▶ **Task details**
Go through the entries and copy every line that has the string "your" in it.

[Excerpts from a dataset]

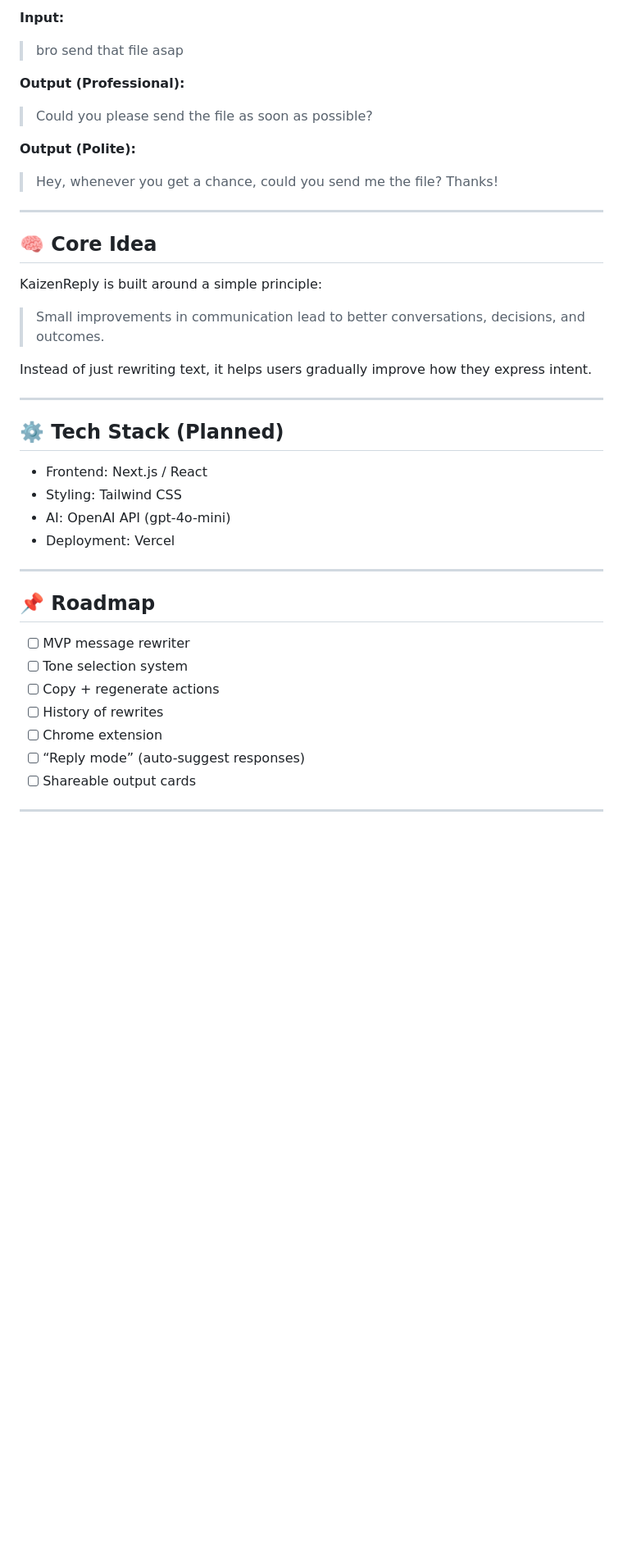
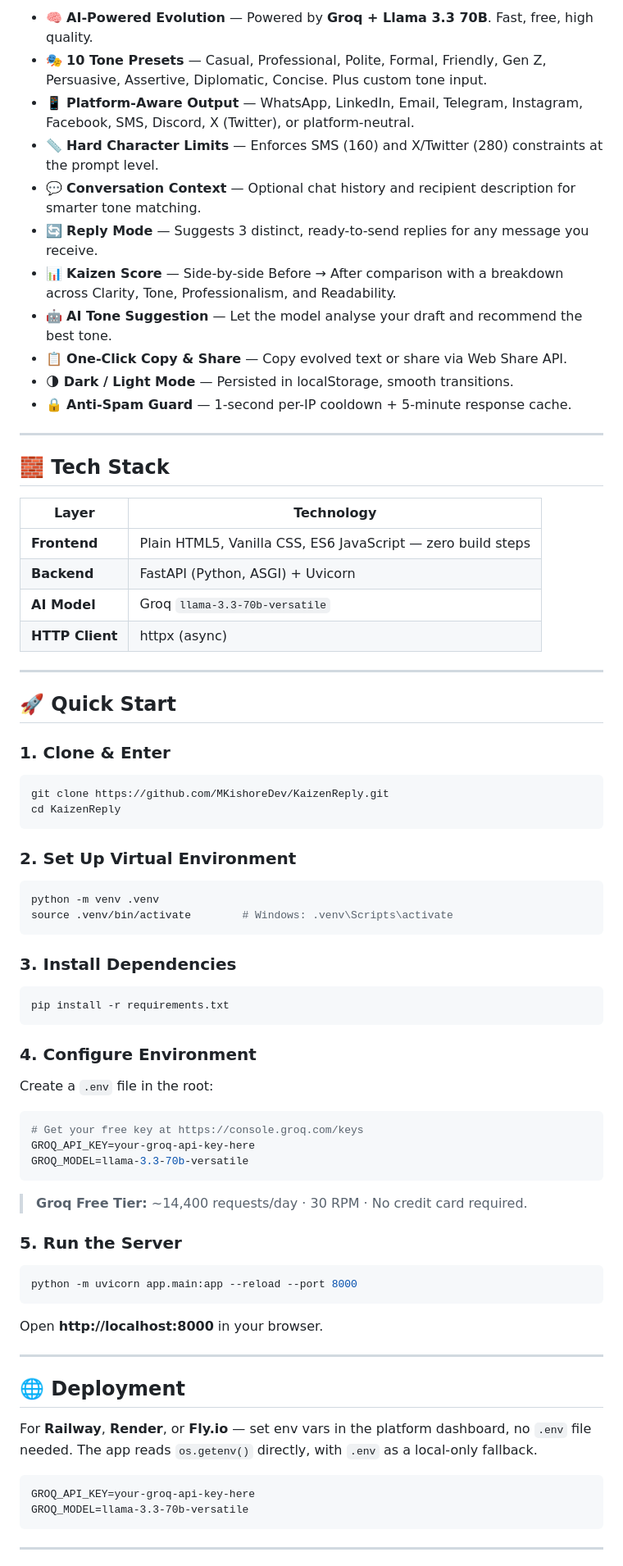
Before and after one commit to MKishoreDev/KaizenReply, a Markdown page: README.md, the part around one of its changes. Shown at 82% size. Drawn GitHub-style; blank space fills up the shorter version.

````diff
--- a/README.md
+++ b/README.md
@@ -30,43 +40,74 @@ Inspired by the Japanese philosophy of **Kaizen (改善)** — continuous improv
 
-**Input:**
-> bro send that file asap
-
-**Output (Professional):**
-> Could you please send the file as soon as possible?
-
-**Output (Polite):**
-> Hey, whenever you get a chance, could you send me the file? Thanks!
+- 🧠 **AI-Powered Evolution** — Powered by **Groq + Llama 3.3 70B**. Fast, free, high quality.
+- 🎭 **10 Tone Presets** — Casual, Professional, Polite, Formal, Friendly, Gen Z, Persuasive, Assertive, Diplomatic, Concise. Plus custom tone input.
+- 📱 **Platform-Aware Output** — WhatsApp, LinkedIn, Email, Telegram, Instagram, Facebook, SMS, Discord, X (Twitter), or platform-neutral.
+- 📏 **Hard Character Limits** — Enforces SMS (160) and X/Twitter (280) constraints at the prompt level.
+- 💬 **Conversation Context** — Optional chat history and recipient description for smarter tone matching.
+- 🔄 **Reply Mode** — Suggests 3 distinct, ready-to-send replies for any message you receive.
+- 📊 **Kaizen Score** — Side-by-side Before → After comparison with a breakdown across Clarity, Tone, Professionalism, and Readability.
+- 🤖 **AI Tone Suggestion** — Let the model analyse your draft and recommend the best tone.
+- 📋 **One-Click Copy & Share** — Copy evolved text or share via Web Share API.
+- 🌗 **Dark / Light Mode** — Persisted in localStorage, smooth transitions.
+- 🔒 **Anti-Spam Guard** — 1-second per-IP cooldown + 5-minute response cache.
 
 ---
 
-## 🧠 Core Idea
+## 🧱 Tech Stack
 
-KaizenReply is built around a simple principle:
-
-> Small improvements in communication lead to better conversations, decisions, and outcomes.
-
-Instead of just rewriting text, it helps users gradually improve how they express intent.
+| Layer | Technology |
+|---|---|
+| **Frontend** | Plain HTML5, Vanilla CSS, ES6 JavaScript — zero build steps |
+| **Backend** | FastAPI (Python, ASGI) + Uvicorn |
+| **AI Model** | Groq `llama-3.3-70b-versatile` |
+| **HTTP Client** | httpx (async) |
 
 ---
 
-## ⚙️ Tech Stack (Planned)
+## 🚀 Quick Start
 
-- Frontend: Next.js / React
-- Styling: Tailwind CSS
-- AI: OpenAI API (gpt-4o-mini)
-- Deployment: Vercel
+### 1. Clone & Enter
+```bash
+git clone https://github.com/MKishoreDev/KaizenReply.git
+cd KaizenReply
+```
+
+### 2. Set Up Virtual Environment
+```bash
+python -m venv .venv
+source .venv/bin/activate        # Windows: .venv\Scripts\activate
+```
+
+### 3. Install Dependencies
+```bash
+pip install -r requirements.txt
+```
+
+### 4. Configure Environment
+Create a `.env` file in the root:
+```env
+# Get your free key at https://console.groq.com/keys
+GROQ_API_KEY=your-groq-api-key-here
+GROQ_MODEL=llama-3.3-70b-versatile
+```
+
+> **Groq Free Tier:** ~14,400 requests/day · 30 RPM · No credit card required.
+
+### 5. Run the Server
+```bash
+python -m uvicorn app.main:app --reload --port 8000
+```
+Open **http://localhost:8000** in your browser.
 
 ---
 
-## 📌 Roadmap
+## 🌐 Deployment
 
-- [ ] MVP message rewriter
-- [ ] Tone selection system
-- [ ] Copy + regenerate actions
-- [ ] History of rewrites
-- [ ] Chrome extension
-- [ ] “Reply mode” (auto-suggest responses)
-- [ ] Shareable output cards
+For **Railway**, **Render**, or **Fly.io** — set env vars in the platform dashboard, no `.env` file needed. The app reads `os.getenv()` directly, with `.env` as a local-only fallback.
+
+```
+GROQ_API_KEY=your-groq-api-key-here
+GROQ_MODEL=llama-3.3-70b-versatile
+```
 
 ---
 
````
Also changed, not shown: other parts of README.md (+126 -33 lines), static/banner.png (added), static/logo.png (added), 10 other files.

▶ **Answer section**
+- 🤖 **AI Tone Suggestion** — Let the model analyse your draft and recommend the best tone.
+# Get your free key at https://console.groq.com/keys
+GROQ_API_KEY=your-groq-api-key-here
+Open **http://localhost:8000** in your browser.
+GROQ_API_KEY=your-groq-api-key-here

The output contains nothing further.